Empower Indian Women by Ending Bride-Price

Posted on September 16, 2013


It’s hard to fight against a deeply ingrained cultural tradition, but it’s high time that the parents of Indian girls washed their hands of the long-held custom of dowry, or “bride-price.”

As Carl Gierstorfer writes for CNN, India has some of the highest sex-ratio imbalances in the world, with only 8 girls to every 10 boys in some places.  This is accomplished through selective abortions, infanticide, and neglect of girl babies.  Too many parents just don’t want girls, and it’s not hard to see why:  every daughter represents a heavy financial burden when she comes of age.

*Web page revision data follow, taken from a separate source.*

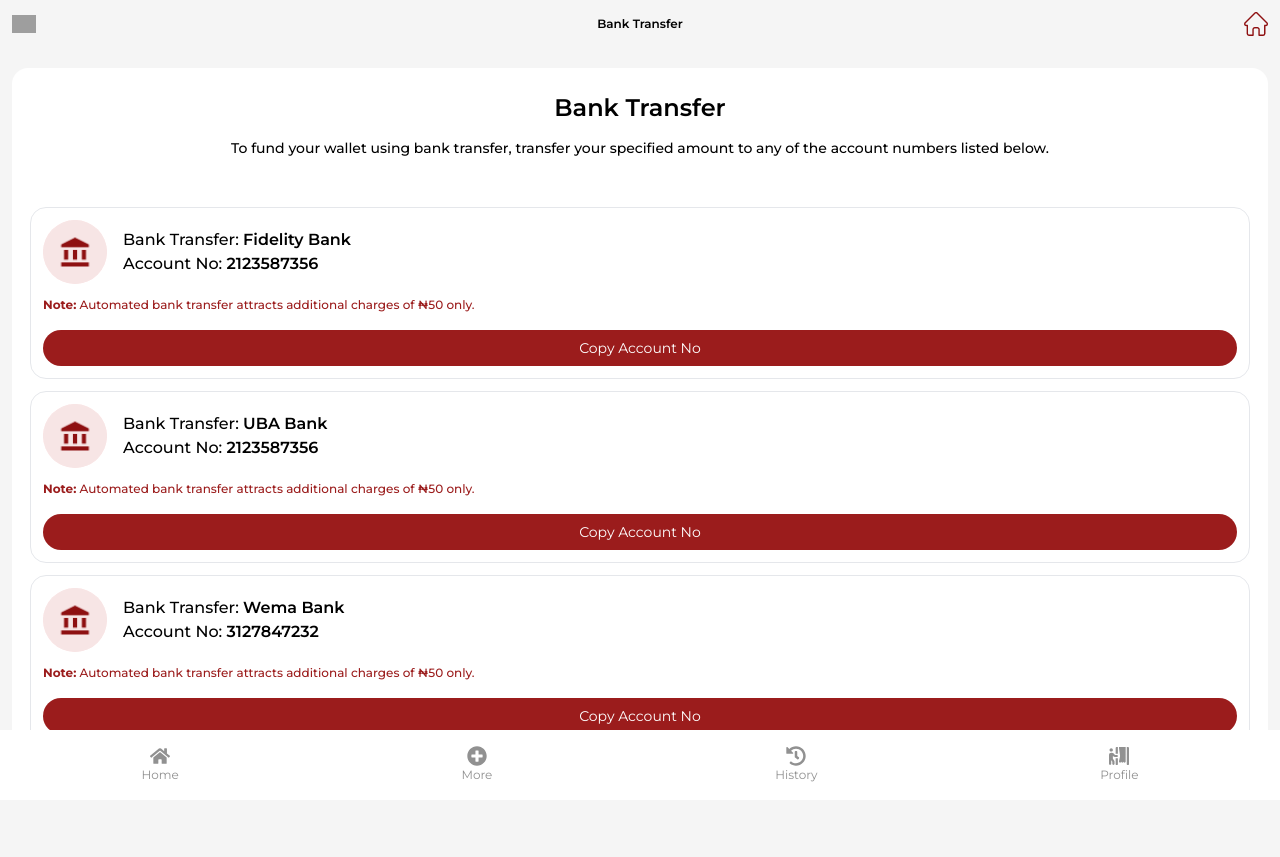
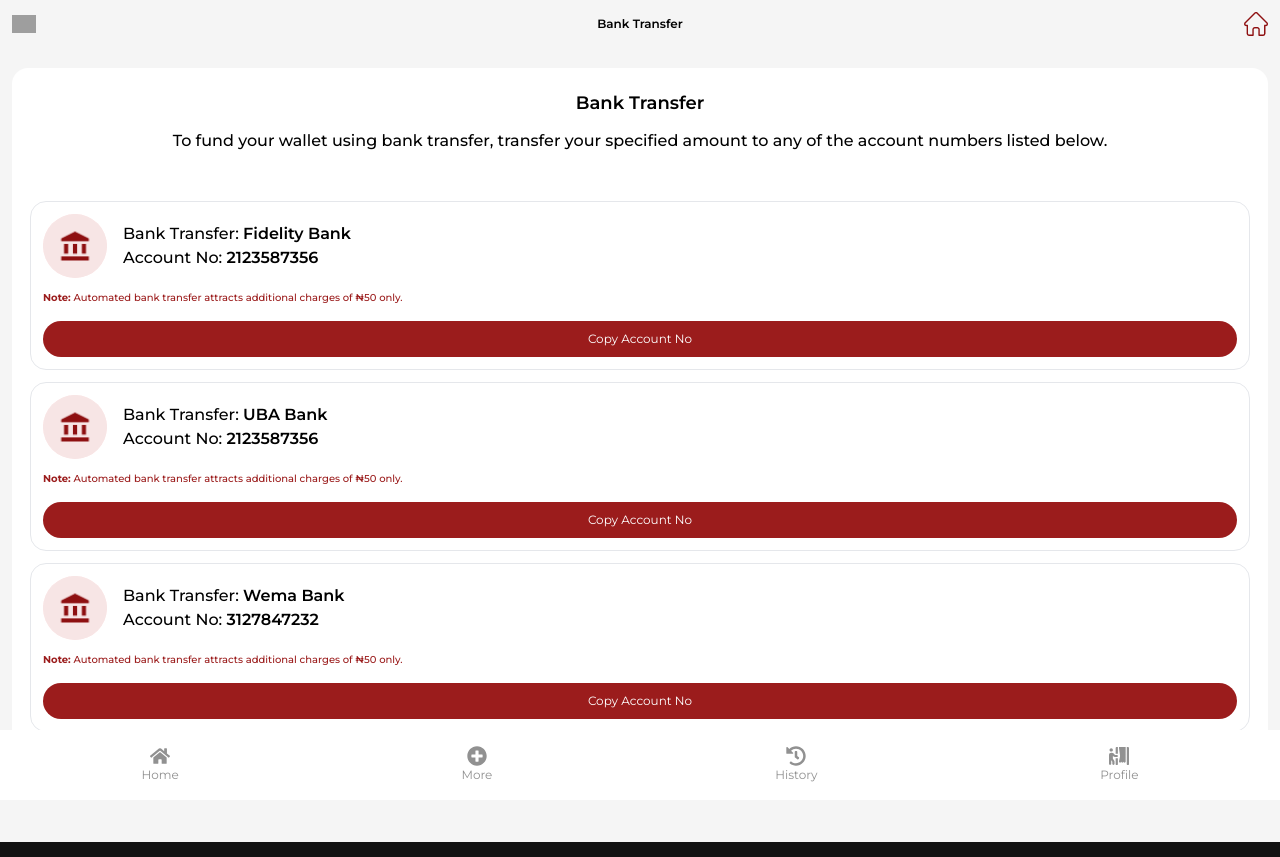
Before and after one commit to martins0023/adestaly, a React (Vite) app: page /Bank_transfer in a window 1280 px wide. Built offline with nearby package versions, Linux system fonts and the light colour scheme; grey boxes are pictures that could not be loaded.

Commit message:
decrease font

```diff
--- a/src/components/screens/Bank_transfer.jsx
+++ b/src/components/screens/Bank_transfer.jsx
@@ -74,10 +74,10 @@
 
       <div className="mt-[20px] bg-white rounded-2xl p-6 m-3 gap-[24px] font-montserrat">
         <div className="flex flex-col justify justify-center items-center mt-[16px] gap-[12px] font-montserrat">
-          <p className="font-semibold text-[24px] text-[#000] font-montserrat text-center">
+          <p className="font-semibold text-[18px] text-[#000] font-montserrat text-center">
             Bank Transfer
           </p>
-          <p className="font-medium text-[14px] text-[#000] text-center font-montserrat">
+          <p className="font-medium text-[16px] text-[#000] text-center font-montserrat">
             To fund your wallet using bank transfer, transfer your specified
             amount to any of the account numbers listed below.
           </p>
@@ -102,23 +102,23 @@
                     alt="Bank logo"
                   />
                   <div>
-                    <p className="text-base text-[14px] font-medium font-montserrat text-black">
+                    <p className="text-base text-[12px] font-medium font-montserrat text-black">
                       Bank Transfer:{" "}
                       <span className="font-semibold">Fidelity Bank</span>
                     </p>
-                    <p className="text-base text-[14px] font-medium font-montserrat text-black">
+                    <p className="text-base text-[12px] font-medium font-montserrat text-black">
                       Account No:{" "}
                       <span className="font-semibold">2123587356</span>
                     </p>
                   </div>
                 </div>
-                <p className="text-red-800 text-left text-[12px] font-medium">
+                <p className="text-red-800 text-left text-[10px] font-medium">
                   <span className="font-bold">Note:</span> Automated bank
                   transfer attracts additional charges of ₦50 only.
                 </p>
               </div>
               <div className="mt-4">
-                <button className="bg-red-800 font-montserrat text-[14px] text-white text-center rounded-full w-full h-9">
+                <button className="bg-red-800 font-montserrat text-[12px] text-white text-center rounded-full w-full h-9">
                   Copy Account No
                 </button>
               </div>
@@ -136,23 +136,23 @@
                     alt="Bank logo"
                   />
                   <div>
-                    <p className="text-base text-[14px] font-medium font-montserrat text-black">
+                    <p className="text-base text-[12px] font-medium font-montserrat text-black">
                       Bank Transfer:{" "}
                       <span className="font-semibold">UBA Bank</span>
                     </p>
-                    <p className="text-base text-[14px] font-medium font-montserrat text-black">
+                    <p className="text-base text-[12px] font-medium font-montserrat text-black">
                       Account No:{" "}
                       <span className="font-semibold">2123587356</span>
                     </p>
                   </div>
                 </div>
-                <p className="text-red-800 text-left text-[12px] font-medium">
+                <p className="text-red-800 text-left text-[10px] font-medium">
                   <span className="font-bold">Note:</span> Automated bank
                   transfer attracts additional charges of ₦50 only.
                 </p>
               </div>
               <div className="mt-4">
-                <button className="bg-red-800 font-montserrat text-[14px] text-white text-center rounded-full w-full h-9">
+                <button className="bg-red-800 font-montserrat text-[12px] text-white text-center rounded-full w-full h-9">
                   Copy Account No
                 </button>
               </div>
@@ -170,23 +170,23 @@
                     alt="Bank logo"
                   />
                   <div>
-                    <p className="text-base text-[14px] font-medium font-montserrat text-black">
+                    <p className="text-base text-[12px] font-medium font-montserrat text-black">
                       Bank Transfer:{" "}
                       <span className="font-semibold">Wema Bank</span>
                     </p>
-                    <p className="text-base text-[14px] font-medium font-montserrat text-black">
+                    <p className="text-base text-[12px] font-medium font-montserrat text-black">
                       Account No:{" "}
                       <span className="font-semibold">3127847232</span>
                     </p>
                   </div>
                 </div>
-                <p className="text-red-800 text-left text-[12px] font-medium">
+                <p className="text-red-800 text-left text-[10px] font-medium">
                   <span className="font-bold">Note:</span> Automated bank
                   transfer attracts additional charges of ₦50 only.
                 </p>
               </div>
               <div className="mt-4">
-                <button className="bg-red-800 font-montserrat text-[14px] text-white text-center rounded-full w-full h-9">
+                <button className="bg-red-800 font-montserrat text-[12px] text-white text-center rounded-full w-full h-9">
                   Copy Account No
                 </button>
               </div>
--- a/src/components/screens/Funds.jsx
+++ b/src/components/screens/Funds.jsx
@@ -62,7 +62,7 @@
                   src={bank}
                   className="w-[24px] h-[24px]"
                 />
-                <p className="justify justify-start flex flex-start font-normal text-[16px] font-montserrat text-[#000000]">
+                <p className="justify justify-start flex flex-start font-normal text-[14px] font-montserrat text-[#000000]">
                   Bank Transfer
                 </p>
               </div>
@@ -81,7 +81,7 @@
                   src={credit_card}
                   className="w-[24px] h-[24px]"
                 />
-                <p className="justify justify-start flex font-montserrat flex-start font-normal text-[16px] text-[#000000]">
+                <p className="justify justify-start flex font-montserrat flex-start font-normal text-[14px] text-[#000000]">
                   Card
                 </p>
               </div>
@@ -100,7 +100,7 @@
                   src={payments}
                   className="w-[24px] h-[24px]"
                 />
-                <p className="justify justify-start flex flex-start font-montserrat font-normal text-[16px] text-[#000000]">
+                <p className="justify justify-start flex flex-start font-montserrat font-normal text-[14px] text-[#000000]">
                   Manual
                 </p>
               </div>
--- a/src/components/screens/profile/EditLogin.jsx
+++ b/src/components/screens/profile/EditLogin.jsx
@@ -319,7 +319,7 @@
             <div className="flex items-center justify-center">
               <button
                 type="submit"
-                className={`bg-original py-3 px-20 outline-none uppercase h-[53px] xl w-full sm:w-[406px] text-white font-bold rounded-full ${
+                className={`bg-original py-3 px-30 outline-none uppercase h-[53px] xl w-full sm:w-[406px] text-white font-bold rounded-full ${
                   !isFormValid() ? "opacity-50 cursor-not-allowed" : ""
                 }`}
                 disabled={!isFormValid()}
--- a/src/components/screens/profile/ProfileDetails.jsx
+++ b/src/components/screens/profile/ProfileDetails.jsx
@@ -100,7 +100,7 @@
                   src={colored_lock}
                   className="w-[24px] h-[24px]"
                 />
-                <p className="justify justify-start flex flex-start font-normal text-[18px] font-montserrat text-[#000000]">
+                <p className="justify justify-start flex flex-start font-normal text-[14px] font-montserrat text-[#000000]">
                   Password
                 </p>
               </div>
@@ -119,7 +119,7 @@
                   src={security}
                   className="w-[24px] h-[24px]"
                 />
-                <p className="justify justify-start flex flex-start font-normal text-[18px] font-montserrat text-[#000000]">
+                <p className="justify justify-start flex flex-start font-normal text-[14px] font-montserrat text-[#000000]">
                   Pin
                 </p>
               </div>
```
Also changed, not shown: src/components/screens/Manual.jsx (+8 -8 lines).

For some reason, the traditional arranged marriage seems to be all about the girl’s family finding the best possible groom for her: someone with good professional prospects, from a good family, from a suitable  caste, and so on.  To secure this desirable groom, the bride’s family must expect to pay for a lavish wedding and give their daughter a hefty dowry to take with her to her new family (for a satirical look at how the bride-price works, check out Tanul Thakur’s tongue-in-cheek Dowry Calculator online).  And then the kicker, the bride traditionally leaves her parents and becomes part of the groom’s family, so all of her labor and support go to the security of her in-laws rather than her own parents.

Not that the in-laws always appreciate their gain.  Thousands of brides are killed every year by their husbands’ greedy families, over dissatisfaction with the dowries they received or over demands for continuing payments.  This often takes the form of literal “bride-burning,” in which the women are doused with household fuel such as kerosene and set alight, in the hopes of passing it off as an accident.

Sadly, dowry is most practiced by the poorer families who can least afford it.  Sons bring wealth and security for their aging parents, and enlarge the family.  Daughters are simply a burden to raise until they take their family’s wealth away.  As long as brides enrich the groom’s family and impoverish their own, parents will prefer sons and women will not be valued as human beings.   As horrid cases like the fatal Delhi gang-rape show, too many Indian men scarcely even see women as human beings (although those perpetrators have been found guilty and sentenced to death, a rare thing in India).

So yeah, who would prefer a daughter over a son?

Both the caste system and the dowry system have long been outlawed in India, but both systems are alive and well.  VERY alive and well.  It’s a demonstration of the fact that laws on paper are insufficient to end such practices; what is needed is a fundamental social shift in attitudes, and unfortunately that will require the government somehow to summon up the will to enforce the laws.  So far, they have not risen to the occasion.